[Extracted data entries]
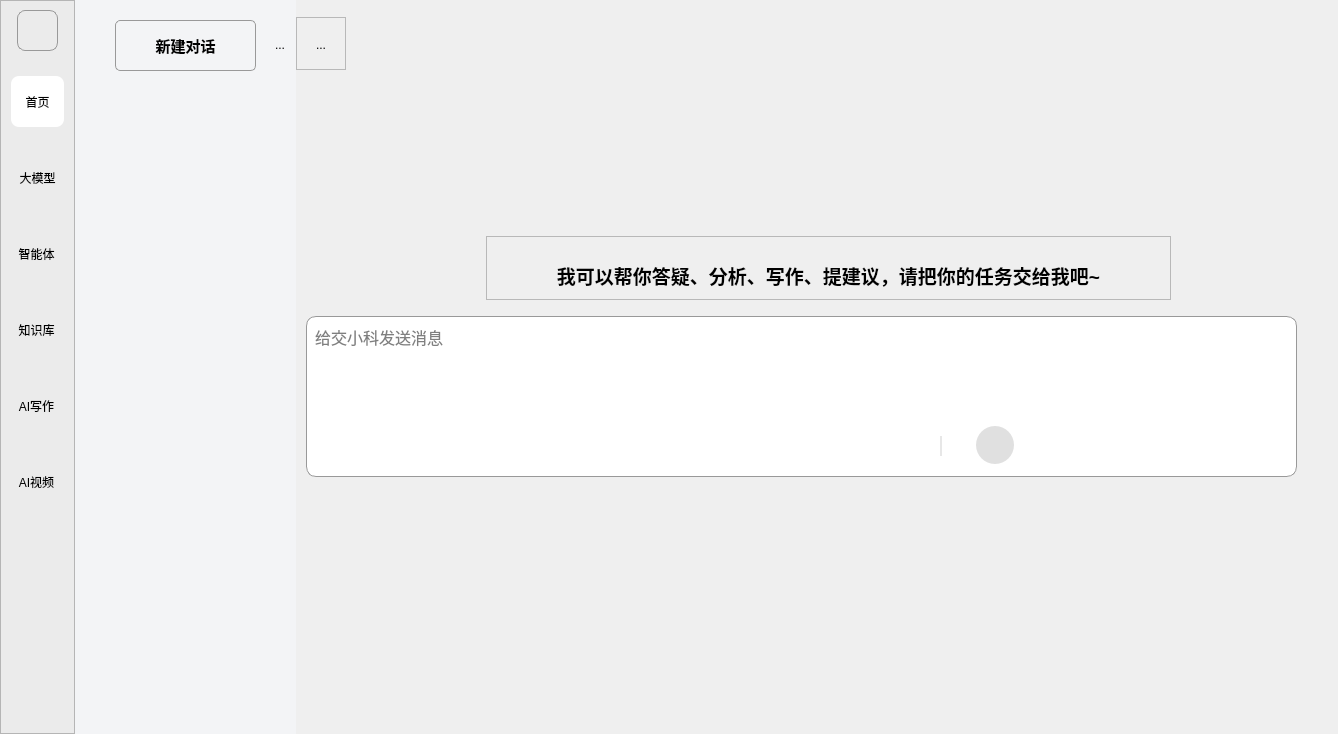
Before: the Qt Designer form welcomepage.ui in gyf0951/LLM, drawn with Qt 5.
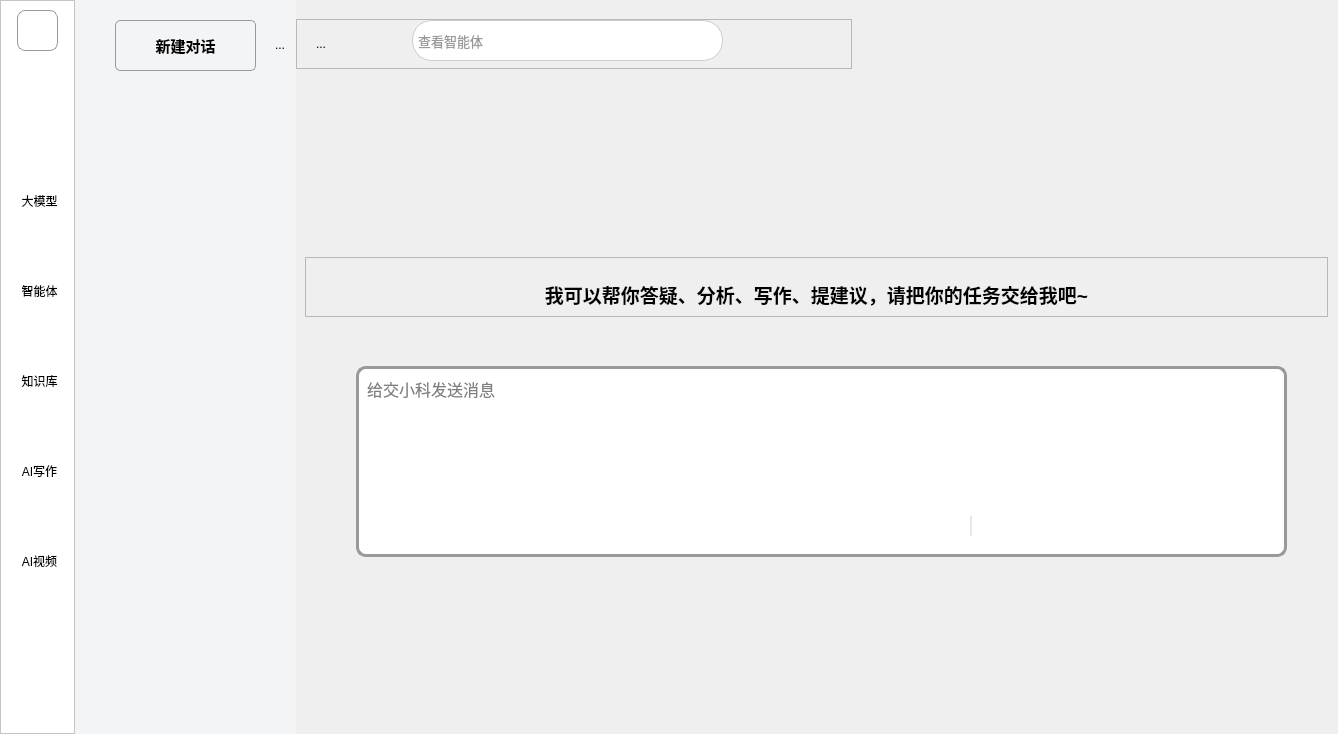
After: the same form once the commit is applied. Icons and pictures are not drawn.

```diff
--- a/welcomepage.ui
+++ b/welcomepage.ui
@@ -50,7 +50,7 @@
       </size>
      </property>
      <property name="styleSheet">
-      <string notr="true">background-color: rgb(235, 235, 235);</string>
+      <string notr="true">background-color: #FFFFFF;</string>
      </property>
      <property name="frameShape">
       <enum>QFrame::StyledPanel</enum>
@@ -65,6 +65,12 @@
       <property name="spacing">
        <number>25</number>
       </property>
+      <property name="leftMargin">
+       <number>11</number>
+      </property>
+      <property name="rightMargin">
+       <number>11</number>
+      </property>
       <item alignment="Qt::AlignHCenter|Qt::AlignVCenter">
        <widget class="QPushButton" name="pushButton_4">
         <property name="minimumSize">
@@ -103,14 +109,21 @@
        <widget class="QToolButton" name="toolButton_3">
         <property name="minimumSize">
          <size>
-          <width>53</width>
-          <height>51</height>
+          <width>55</width>
+          <height>65</height>
          </size>
         </property>
         <property name="styleSheet">
          <string notr="true">/* border: 1px solid #999; */
-background-color: rgb(255, 255, 255);
-border-radius: 8px;</string>
+/*background-color: #0076FF;  */
+border-radius: 8px;
+ background: qlineargradient( 
+x1:0, y1:0, x2:0, y2:1,             /* 从上到下渐变 */  
+stop:0 rgba(0, 118, 255, 255),     /* 顶部：#0076FF，不透明 */ 
+ stop:1 rgba(0, 118, 255, 178)      /* 底部：#0076FF，约70%不透明 */ 
+     );
+color: white;
+padding-top: 5px;</string>
         </property>
         <property name="text">
          <string>首页</string>
@@ -130,17 +143,31 @@
         </property>
        </widget>
       </item>
-      <item alignment="Qt::AlignHCenter|Qt::AlignVCenter">
+      <item>
        <widget class="QToolButton" name="toolButton">
         <property name="minimumSize">
          <size>
-          <width>53</width>
-          <height>51</height>
+          <width>55</width>
+          <height>65</height>
          </size>
         </property>
         <property name="styleSheet">
          <string notr="true">/* border: 1px solid #999; */
-border-radius: 8px;</string>
+QToolButton {
+    /* * 正常状态：
+     * 1. 背景色设为透明
+     * 2. 移除默认边框
+     */
+    background-color: transparent;
+    border: none;
+    border-radius: 8px; /* 保留您的圆角 */
+	padding-top: 5px;
+}
+QToolButton:hover {
+    background-color: #EBEBEB;
+border: 1px solid #CCCCCC;
+padding-top: 5px;
+}</string>
         </property>
         <property name="text">
          <string>大模型</string>
@@ -164,13 +191,27 @@
        <widget class="QToolButton" name="toolButton_2">
         <property name="minimumSize">
          <size>
-          <width>53</width>
-          <height>51</height>
+          <width>55</width>
+          <height>65</height>
          </size>
         </property>
         <property name="styleSheet">
          <string notr="true">/* border: 1px solid #999; */
-border-radius: 8px;</string>
+QToolButton {
+    /* * 正常状态：
+     * 1. 背景色设为透明
+     * 2. 移除默认边框
+     */
+    background-color: transparent;
+    border: none;
+    border-radius: 8px; /* 保留您的圆角 */
+	padding-top: 5px;
+}
+QToolButton:hover {
+    background-color: #EBEBEB;
+border: 1px solid #CCCCCC;
+padding-top: 5px;
+}</string>
         </property>
         <property name="text">
          <string>智能体</string>
@@ -194,13 +235,27 @@
        <widget class="QToolButton" name="toolButton_4">
         <property name="minimumSize">
          <size>
-          <width>53</width>
-          <height>51</height>
+          <width>55</width>
+          <height>65</height>
          </size>
         </property>
         <property name="styleSheet">
          <string notr="true">/* border: 1px solid #999; */
-border-radius: 8px;</string>
+QToolButton {
+    /* * 正常状态：
+     * 1. 背景色设为透明
+     * 2. 移除默认边框
+     */
+    background-color: transparent;
+    border: none;
+    border-radius: 8px; /* 保留您的圆角 */
+	padding-top: 5px;
+}
+QToolButton:hover {
+    background-color: #EBEBEB;
+border: 1px solid #CCCCCC;
+padding-top: 5px;
+}</string>
         </property>
         <property name="text">
          <string>知识库</string>
@@ -224,13 +279,27 @@
        <widget class="QToolButton" name="toolButton_5">
         <property name="minimumSize">
          <size>
-          <width>53</width>
-          <height>51</height>
+          <width>55</width>
+          <height>65</height>
          </size>
         </property>
         <property name="styleSheet">
          <string notr="true">/* border: 1px solid #999; */
-border-radius: 8px;</string>
+QToolButton {
+    /* * 正常状态：
+     * 1. 背景色设为透明
+     * 2. 移除默认边框
+     */
+    background-color: transparent;
+    border: none;
+    border-radius: 8px; /* 保留您的圆角 */
+	padding-top: 5px;
+}
+QToolButton:hover {
+    background-color: #EBEBEB;
+border: 1px solid #CCCCCC;
+padding-top: 5px;
+}</string>
         </property>
         <property name="text">
          <string>AI写作</string>
@@ -254,13 +323,27 @@
        <widget class="QToolButton" name="toolButton_6">
         <property name="minimumSize">
          <size>
-          <width>53</width>
-          <height>51</height>
+          <width>55</width>
+          <height>65</height>
          </size>
         </property>
         <property name="styleSheet">
          <string notr="true">/* border: 1px solid #999; */
-border-radius: 8px;</string>
+QToolButton {
+    /* * 正常状态：
+     * 1. 背景色设为透明
+     * 2. 移除默认边框
+     */
+    background-color: transparent;
+    border: none;
+    border-radius: 8px; /* 保留您的圆角 */
+	padding-top: 5px;
+}
+QToolButton:hover {
+    background-color: #EBEBEB;
+border: 1px solid #CCCCCC;
+padding-top: 5px;
+}</string>
         </property>
         <property name="text">
          <string>AI视频</string>
@@ -446,12 +529,12 @@
        <height>16777215</height>
       </size>
      </property>
-     <layout class="QVBoxLayout" name="verticalLayout_2" stretch="0,0,1">
+     <layout class="QVBoxLayout" name="verticalLayout_2" stretch="0,1,0,3">
       <property name="leftMargin">
        <number>0</number>
       </property>
       <property name="topMargin">
-       <number>17</number>
+       <number>19</number>
       </property>
       <property name="rightMargin">
        <number>0</number>
@@ -479,9 +562,12 @@
         <property name="frameShadow">
          <enum>QFrame::Raised</enum>
         </property>
-        <layout class="QVBoxLayout" name="verticalLayout_3">
+        <layout class="QHBoxLayout" name="horizontalLayout_4">
          <property name="topMargin">
-          <number>12</number>
+          <number>0</number>
+         </property>
+         <property name="bottomMargin">
+          <number>0</number>
          </property>
          <item>
           <widget class="QToolButton" name="toggleBtn_2">
@@ -518,10 +604,69 @@
            </property>
           </widget>
          </item>
+         <item>
+          <widget class="QWidget" name="widget_6" native="true">
+           <property name="minimumSize">
+            <size>
+             <width>500</width>
+             <height>45</height>
+            </size>
+           </property>
+           <widget class="QLineEdit" name="lineEdit">
+            <property name="geometry">
+             <rect>
+              <x>70</x>
+              <y>0</y>
+              <width>311</width>
+              <height>41</height>
+             </rect>
+            </property>
+            <property name="font">
+             <font>
+              <pointsize>10</pointsize>
+             </font>
+            </property>
+            <property name="styleSheet">
+             <string notr="true">QLineEdit {
+
+    border: 1px solid #CCCCCC;
+
+  
+    border-radius: 20px; 
+
+  padding-left: 3px;  
+
+    /* (可选) 设置文字和背景色 */
+    background-color: white;
+    color: #333333;
+}</string>
+            </property>
+            <property name="placeholderText">
+             <string>查看智能体</string>
+            </property>
+           </widget>
+          </widget>
+         </item>
         </layout>
        </widget>
       </item>
-      <item alignment="Qt::AlignVCenter">
+      <item>
+       <spacer name="verticalSpacer_3">
+        <property name="orientation">
+         <enum>Qt::Vertical</enum>
+        </property>
+        <property name="sizeType">
+         <enum>QSizePolicy::Expanding</enum>
+        </property>
+        <property name="sizeHint" stdset="0">
+         <size>
+          <width>20</width>
+          <height>50</height>
+         </size>
+        </property>
+       </spacer>
+      </item>
+      <item alignment="Qt::AlignHCenter|Qt::AlignVCenter">
        <widget class="QWidget" name="widget_4" native="true">
         <property name="sizePolicy">
          <sizepolicy hsizetype="Preferred" vsizetype="Fixed">
@@ -541,19 +686,19 @@
           <height>16777215</height>
          </size>
         </property>
+        <layout class="QVBoxLayout" name="verticalLayout_4">
+         <item>
         <widget class="QFrame" name="horizontalFrame">
-         <property name="geometry">
-          <rect>
-           <x>1</x>
-           <y>40</y>
-           <width>1001</width>
-           <height>102</height>
-          </rect>
-         </property>
          <property name="minimumSize">
           <size>
            <width>20</width>
-           <height>20</height>
+             <height>120</height>
+            </size>
+           </property>
+           <property name="maximumSize">
+            <size>
+             <width>16777215</width>
+             <height>120</height>
           </size>
          </property>
          <layout class="QHBoxLayout" name="horizontalLayout_2">
@@ -625,14 +770,14 @@
           </item>
          </layout>
         </widget>
+         </item>
+         <item>
         <widget class="QFrame" name="frame_3">
-         <property name="geometry">
-          <rect>
-           <x>190</x>
-           <y>160</y>
-           <width>685</width>
-           <height>64</height>
-          </rect>
+           <property name="maximumSize">
+            <size>
+             <width>16777215</width>
+             <height>60</height>
+            </size>
          </property>
          <property name="frameShape">
           <enum>QFrame::StyledPanel</enum>
@@ -677,18 +822,12 @@
           </item>
          </layout>
         </widget>
+         </item>
+         <item alignment="Qt::AlignHCenter|Qt::AlignVCenter">
         <widget class="QWidget" name="widget" native="true">
-         <property name="geometry">
-          <rect>
-           <x>0</x>
-           <y>190</y>
-           <width>1021</width>
-           <height>261</height>
-          </rect>
-         </property>
          <property name="minimumSize">
           <size>
-           <width>933</width>
+             <width>980</width>
            <height>213</height>
           </size>
          </property>
@@ -732,7 +871,7 @@
            <string notr="true">border-radius: 19px;  /* 半径值，设置为宽度/高度的一半 */
 /*  border: 2px solid #999; */
 color: white;
-background-color: rgb(224, 224, 224);</string>
+/*background-color: rgb(224, 224, 224); */</string>
           </property>
           <property name="text">
            <string/>
@@ -869,10 +1008,10 @@
          <widget class="QTextEdit" name="textEdit">
           <property name="geometry">
            <rect>
-            <x>10</x>
-            <y>50</y>
-            <width>991</width>
-            <height>161</height>
+              <x>30</x>
+              <y>20</y>
+              <width>931</width>
+              <height>191</height>
            </rect>
           </property>
           <property name="sizePolicy">
@@ -899,7 +1038,7 @@
            </font>
           </property>
           <property name="styleSheet">
-           <string notr="true">border: 1px solid #999;
+             <string notr="true">border: 2.5px solid #999;
         border-radius: 10px;
         background: white;
         padding: 4px;</string>
@@ -914,6 +1053,8 @@
          <zorder>frame</zorder>
          <zorder>pushButton</zorder>
         </widget>
+         </item>
+        </layout>
        </widget>
       </item>
       <item>
@@ -924,7 +1065,7 @@
         <property name="sizeHint" stdset="0">
          <size>
           <width>20</width>
-          <height>40</height>
+          <height>45</height>
          </size>
         </property>
        </spacer>
```
Left out of the diff: 27 changed lines with no effect on the pictures. Lines whose indentation alone changed are shown as unchanged.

_About this exercise_
The answer must be every line from the records above that contains the word "alignment", copied in full.

_Answer for this exercise_
       <item alignment="Qt::AlignHCenter|Qt::AlignVCenter">
-      <item alignment="Qt::AlignHCenter|Qt::AlignVCenter">
-      <item alignment="Qt::AlignVCenter">
+      <item alignment="Qt::AlignHCenter|Qt::AlignVCenter">
+         <item alignment="Qt::AlignHCenter|Qt::AlignVCenter">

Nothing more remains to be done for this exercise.